So, what does Gauge do? Its work starts from designing a brand strategy, internal communication across all three stages of employee lifecycle (acquisition, retention and attrition) as well as reaching out to channel and business partners. Tailor-made solutions include referral campaigns, communication for campus hires, helping in orientation of new hires and planning special days for organisations (such as family days, town hall meetings etc.). “All these campaigns are ultimately aimed at engaging employees to drive the business objectives while lowering attrition rates,” says Pawan Chohan, co-founder of Gauge and director, IT and digital domain. But why would companies be willing to shell out anywhere between ₹5 lakh and ₹60 lakh for a campaign that should be handled by the HR department? “HR has moved from being a staff function to a sales function, where they are given targets of ensuring quality, participation etc. If HR has to continue this way, its communication would end up totally one-way. We believe in more creative and interesting ways of communication, which involve more engagement from the employee,” says Goel. 

The approach seems to be working, going by customer testimonials. Blackberry India, where Gauge largely works on B2B communication and enterprise management, professes to be completely satisfied with Gauge’s work over the past three years. “We have seen y-o-y growth in our customer base as well as more awareness for our solutions in the market today. Our choice of agency was based on Gauge’s understanding of our portfolio.
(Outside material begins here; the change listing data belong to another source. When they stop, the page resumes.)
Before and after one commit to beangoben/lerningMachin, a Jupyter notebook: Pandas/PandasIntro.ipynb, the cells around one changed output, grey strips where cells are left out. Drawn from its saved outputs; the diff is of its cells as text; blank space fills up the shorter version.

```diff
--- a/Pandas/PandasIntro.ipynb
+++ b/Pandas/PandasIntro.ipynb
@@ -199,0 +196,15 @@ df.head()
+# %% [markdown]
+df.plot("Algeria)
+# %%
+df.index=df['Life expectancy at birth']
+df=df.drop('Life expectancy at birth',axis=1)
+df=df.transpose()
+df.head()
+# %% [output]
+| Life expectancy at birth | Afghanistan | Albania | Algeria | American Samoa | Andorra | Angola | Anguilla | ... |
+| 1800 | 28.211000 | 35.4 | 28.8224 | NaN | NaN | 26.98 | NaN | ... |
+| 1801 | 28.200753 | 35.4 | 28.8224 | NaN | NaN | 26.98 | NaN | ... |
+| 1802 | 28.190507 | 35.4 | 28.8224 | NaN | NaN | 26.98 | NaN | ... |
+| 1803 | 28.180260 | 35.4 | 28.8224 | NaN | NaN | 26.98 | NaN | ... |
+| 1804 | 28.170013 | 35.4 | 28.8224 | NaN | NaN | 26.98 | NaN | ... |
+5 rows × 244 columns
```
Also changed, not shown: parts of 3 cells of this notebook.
At the end of the day, it came down to returns, which we have seen,” says Manoj Khilnani, country marketing manager, enterprise products, Blackberry India. 
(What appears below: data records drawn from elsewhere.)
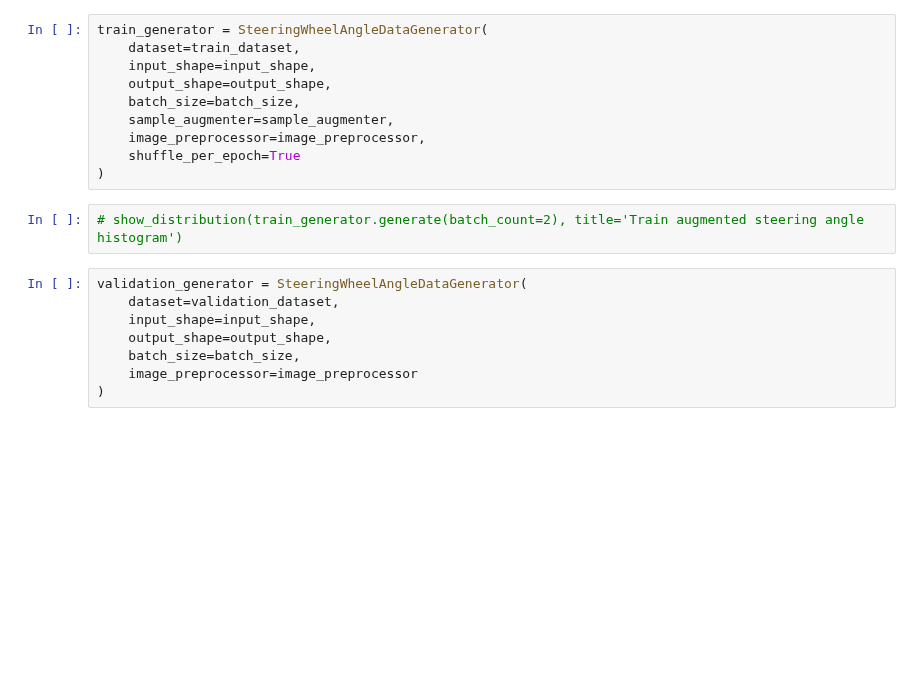
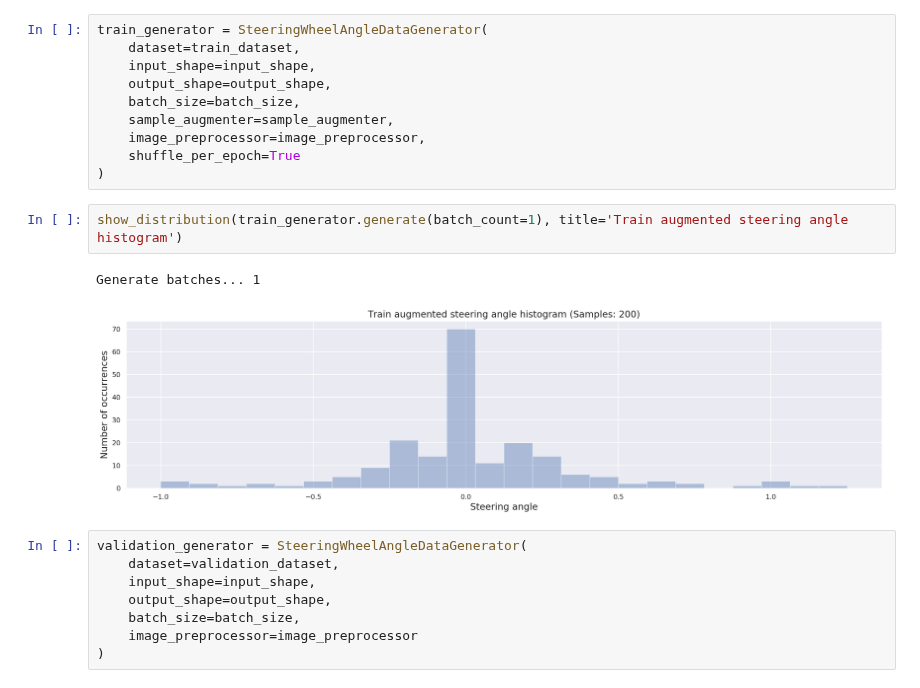
Before and after one commit to adrianmarino/self-driving-car-model, a Jupyter notebook: model-analysis.ipynb, the cells around one changed output. Saved outputs shown, nothing was run; the diff lists cells and outputs as text; blank space fills up the shorter version.

```diff
--- a/model-analysis.ipynb
+++ b/model-analysis.ipynb
@@ -269,7 +282,10 @@ train_generator = SteeringWheelAngleDataGenerator(
     shuffle_per_epoch=True
 )
 # %%
-# show_distribution(train_generator.generate(batch_count=2), title='Train augmented steering angle histogram')
+show_distribution(train_generator.generate(batch_count=1), title='Train augmented steering angle histogram')
+# %% [output]
+Generate batches... 1
+[figure, added]
 # %%
 validation_generator = SteeringWheelAngleDataGenerator(
     dataset=validation_dataset,
```
Also changed, not shown: parts of 17 cells of this notebook, 6 other files.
Working in the B2B and B2E space, Gauge wasn’t doing much conventional advertising work. Last year, though, to keep pace with the industry, Goel saw the need to tap into the creative side of advertising and communication as well. This led to the launch of Glue Brandworks, a sister concern that functions as Gauge’s core creative shop, and Goel roped in Gautam Mehta, who has previously worked with McCann Asia in Jakarta, as partner. Even with Glue, though, the accent is on not doing conventional work, explains Mehta. “We believe it is important to put your money on ideas that will be memorable. We work with clients who are brave enough to step out and do things differently,” he says. 

The agency has worked with clients such as start-up stockbroking company F6 Finserve, Zen mobile, Blackberry World, One Indiabulls and IBM. The ads are crisp and funny, something Goel attributes to sticking to the basics. “Big agencies often ignore the obvious and go for heavy-duty research. Our ideas are very basic and they work because they come closer to your heart,” he says. 

The company’s most recent campaign, for the One Indiabulls housing project in Gurgaon, also stays away from conventional celeb endorsements, incentives and promotions. Instead, Glue’s communication for the housing project (a ₹40-crore account) focuses on an ‘Old World charm’ theme, using the opulence and extravagance of the colonial lifestyle to highlight project features. 

With revenue of ₹1.5 crore in its first year, Glue is a very small minnow in the ₹32,600-crore advertising industry. But Goel isn’t worried. “Our approach is different and leaves no room for comparison,” he says insouciantly. It may be a while before Gauge and Glue become as ubiquitous as the sticky notes Goel distributes as visiting cards but meanwhile, they’re certainly sticking out of the crowd.